#### [TASK DIRECTIONS]
The result should be every line in the data below that carries the string "edit".

#### [TASK INPUTS]
★ ★ ★ ★ ★ ★ ★

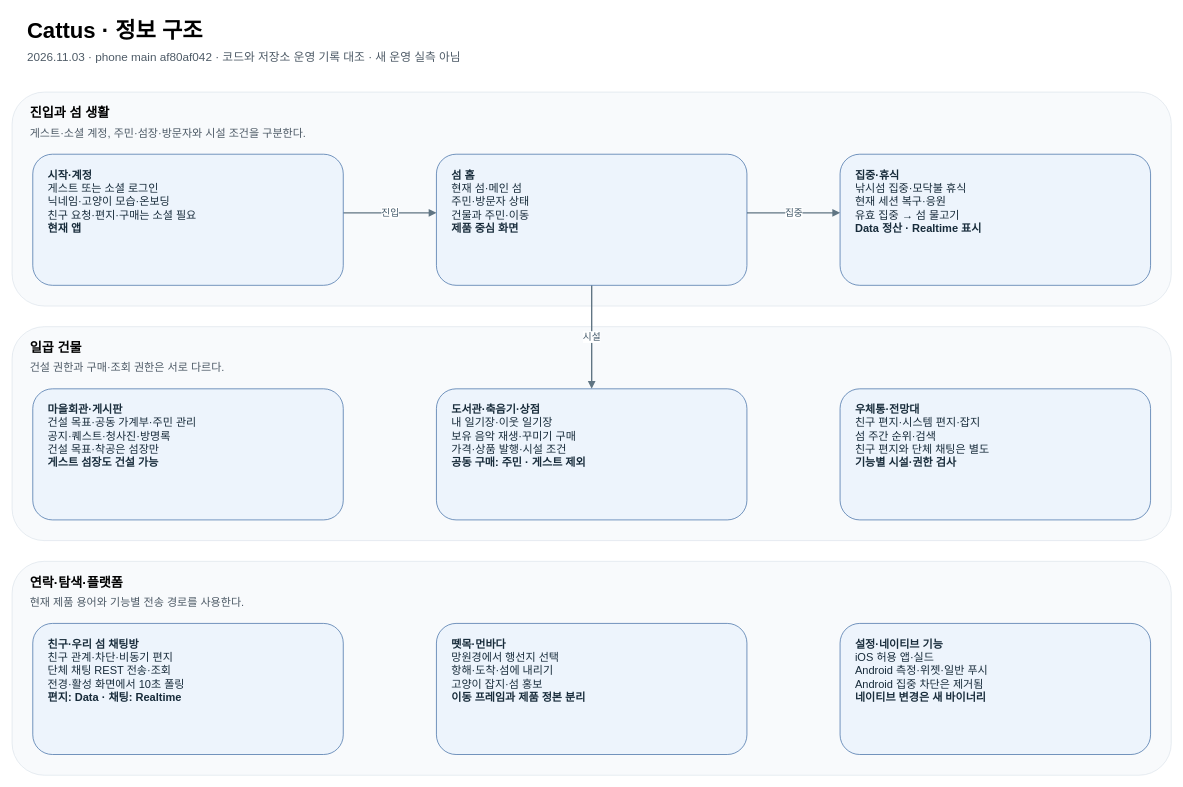
The draw.io diagram portfolio/diagrams/01-ia.drawio.xml in OneOrThree/oneorthree-docs, before the edit. Source tidied: cells renumbered, new cells numbered last; positions are measured from the earlier drawing's top-left corner, leaving out a move shared by most shapes. Both pictures are drawn from the tidied source at 69%, with x=0, y=0 at pixel (12, 12).
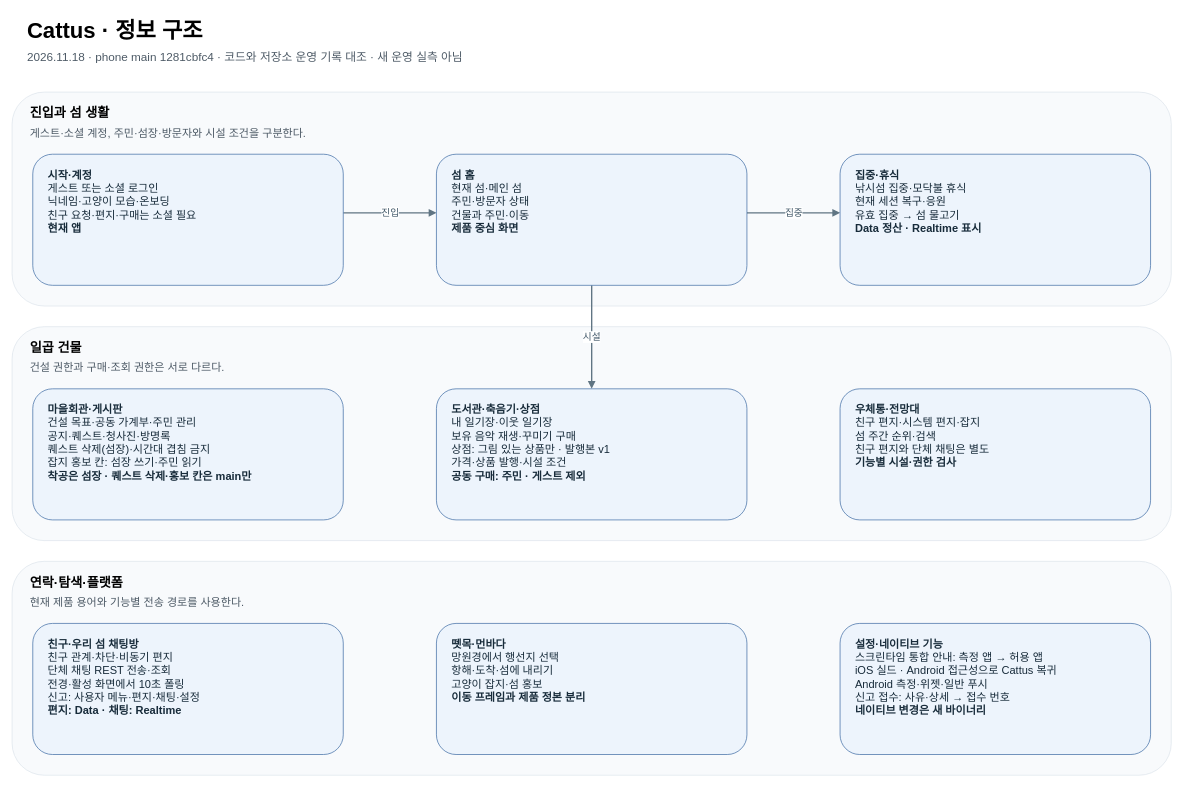
After the change.

The edit, as a diff of the source:
```diff
@@
-    <mxCell id="3" value="2026.11.03 · phone main af80af042 · 코드와 저장소 운영 기록 대조 · 새 운영 실측 아님" style="text;html=0;fontSize=17;align=left;fontColor=#4d5a66;" parent="1" vertex="1">
+    <mxCell id="3" value="2026.11.18 · phone main 1281cbfc4 · 코드와 저장소 운영 기록 대조 · 새 운영 실측 아님" style="text;html=0;fontSize=17;align=left;fontColor=#4d5a66;" parent="1" vertex="1">
       <mxGeometry x="20" y="48" width="1640" height="30" as="geometry" />
     </mxCell>
@@
-    <mxCell id="19" value="&lt;b&gt;마을회관·게시판&lt;/b&gt;&lt;br&gt;건설 목표·공동 가계부·주민 관리&lt;br&gt;공지·퀘스트·청사진·방명록&lt;br&gt;건설 목표·착공은 섬장만&lt;br&gt;&lt;b&gt;게스트 섬장도 건설 가능&lt;/b&gt;" style="rounded=1;whiteSpace=wrap;html=1;fillColor=#edf4fc;strokeColor=#3866a0;fontColor=#172b3a;fontSize=16;align=left;verticalAlign=top;spacingTop=14;spacingLeft=20;spacingRight=14;spacingBottom=12;" parent="1" vertex="1">
+    <mxCell id="19" value="&lt;b&gt;마을회관·게시판&lt;/b&gt;&lt;br&gt;건설 목표·공동 가계부·주민 관리&lt;br&gt;공지·퀘스트·청사진·방명록&lt;br&gt;퀘스트 삭제(섬장)·시간대 겹침 금지&lt;br&gt;잡지 홍보 칸: 섬장 쓰기·주민 읽기&lt;br&gt;&lt;b&gt;착공은 섬장 · 퀘스트 삭제·홍보 칸은 main만&lt;/b&gt;" style="rounded=1;whiteSpace=wrap;html=1;fillColor=#edf4fc;strokeColor=#3866a0;fontColor=#172b3a;fontSize=16;align=left;verticalAlign=top;spacingTop=14;spacingLeft=20;spacingRight=14;spacingBottom=12;" parent="1" vertex="1">
       <mxGeometry x="30" y="546" width="450" height="190" as="geometry" />
     </mxCell>
-    <mxCell id="20" value="&lt;b&gt;도서관·축음기·상점&lt;/b&gt;&lt;br&gt;내 일기장·이웃 일기장&lt;br&gt;보유 음악 재생·꾸미기 구매&lt;br&gt;가격·상품 발행·시설 조건&lt;br&gt;&lt;b&gt;공동 구매: 주민 · 게스트 제외&lt;/b&gt;" style="rounded=1;whiteSpace=wrap;html=1;fillColor=#edf4fc;strokeColor=#3866a0;fontColor=#172b3a;fontSize=16;align=left;verticalAlign=top;spacingTop=14;spacingLeft=20;spacingRight=14;spacingBottom=12;" parent="1" vertex="1">
+    <mxCell id="20" value="&lt;b&gt;도서관·축음기·상점&lt;/b&gt;&lt;br&gt;내 일기장·이웃 일기장&lt;br&gt;보유 음악 재생·꾸미기 구매&lt;br&gt;상점: 그림 있는 상품만 · 발행본 v1&lt;br&gt;가격·상품 발행·시설 조건&lt;br&gt;&lt;b&gt;공동 구매: 주민 · 게스트 제외&lt;/b&gt;" style="rounded=1;whiteSpace=wrap;html=1;fillColor=#edf4fc;strokeColor=#3866a0;fontColor=#172b3a;fontSize=16;align=left;verticalAlign=top;spacingTop=14;spacingLeft=20;spacingRight=14;spacingBottom=12;" parent="1" vertex="1">
       <mxGeometry x="615" y="546" width="450" height="190" as="geometry" />
     </mxCell>
@@
-    <mxCell id="22" value="&lt;b&gt;친구·우리 섬 채팅방&lt;/b&gt;&lt;br&gt;친구 관계·차단·비동기 편지&lt;br&gt;단체 채팅 REST 전송·조회&lt;br&gt;전경·활성 화면에서 10초 폴링&lt;br&gt;&lt;b&gt;편지: Data · 채팅: Realtime&lt;/b&gt;" style="rounded=1;whiteSpace=wrap;html=1;fillColor=#edf4fc;strokeColor=#3866a0;fontColor=#172b3a;fontSize=16;align=left;verticalAlign=top;spacingTop=14;spacingLeft=20;spacingRight=14;spacingBottom=12;" parent="1" vertex="1">
+    <mxCell id="22" value="&lt;b&gt;친구·우리 섬 채팅방&lt;/b&gt;&lt;br&gt;친구 관계·차단·비동기 편지&lt;br&gt;단체 채팅 REST 전송·조회&lt;br&gt;전경·활성 화면에서 10초 폴링&lt;br&gt;신고: 사용자 메뉴·편지·채팅·설정&lt;br&gt;&lt;b&gt;편지: Data · 채팅: Realtime&lt;/b&gt;" style="rounded=1;whiteSpace=wrap;html=1;fillColor=#edf4fc;strokeColor=#3866a0;fontColor=#172b3a;fontSize=16;align=left;verticalAlign=top;spacingTop=14;spacingLeft=20;spacingRight=14;spacingBottom=12;" parent="1" vertex="1">
       <mxGeometry x="30" y="886" width="450" height="190" as="geometry" />
     </mxCell>
@@
-    <mxCell id="24" value="&lt;b&gt;설정·네이티브 기능&lt;/b&gt;&lt;br&gt;iOS 허용 앱·실드&lt;br&gt;Android 측정·위젯·일반 푸시&lt;br&gt;Android 집중 차단은 제거됨&lt;br&gt;&lt;b&gt;네이티브 변경은 새 바이너리&lt;/b&gt;" style="rounded=1;whiteSpace=wrap;html=1;fillColor=#edf4fc;strokeColor=#3866a0;fontColor=#172b3a;fontSize=16;align=left;verticalAlign=top;spacingTop=14;spacingLeft=20;spacingRight=14;spacingBottom=12;" parent="1" vertex="1">
+    <mxCell id="24" value="&lt;b&gt;설정·네이티브 기능&lt;/b&gt;&lt;br&gt;스크린타임 통합 안내: 측정 앱 → 허용 앱&lt;br&gt;iOS 실드 · Android 접근성으로 Cattus 복귀&lt;br&gt;Android 측정·위젯·일반 푸시&lt;br&gt;신고 접수: 사유·상세 → 접수 번호&lt;br&gt;&lt;b&gt;네이티브 변경은 새 바이너리&lt;/b&gt;" style="rounded=1;whiteSpace=wrap;html=1;fillColor=#edf4fc;strokeColor=#3866a0;fontColor=#172b3a;fontSize=16;align=left;verticalAlign=top;spacingTop=14;spacingLeft=20;spacingRight=14;spacingBottom=12;" parent="1" vertex="1">
       <mxGeometry x="1200" y="886" width="450" height="190" as="geometry" />
     </mxCell>
```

★ ★ ★ ★ ★ ★ ★

#### [RESPONSE BOX]
The draw.io diagram portfolio/diagrams/01-ia.drawio.xml in OneOrThree/oneorthree-docs, before the edit. Source tidied: cells renumbered, new cells numbered last; positions are measured from the earlier drawing's top-left corner, leaving out a move shared by most shapes. Both pictures are drawn from the tidied source at 69%, with x=0, y=0 at pixel (12, 12).
The edit, as a diff of the source:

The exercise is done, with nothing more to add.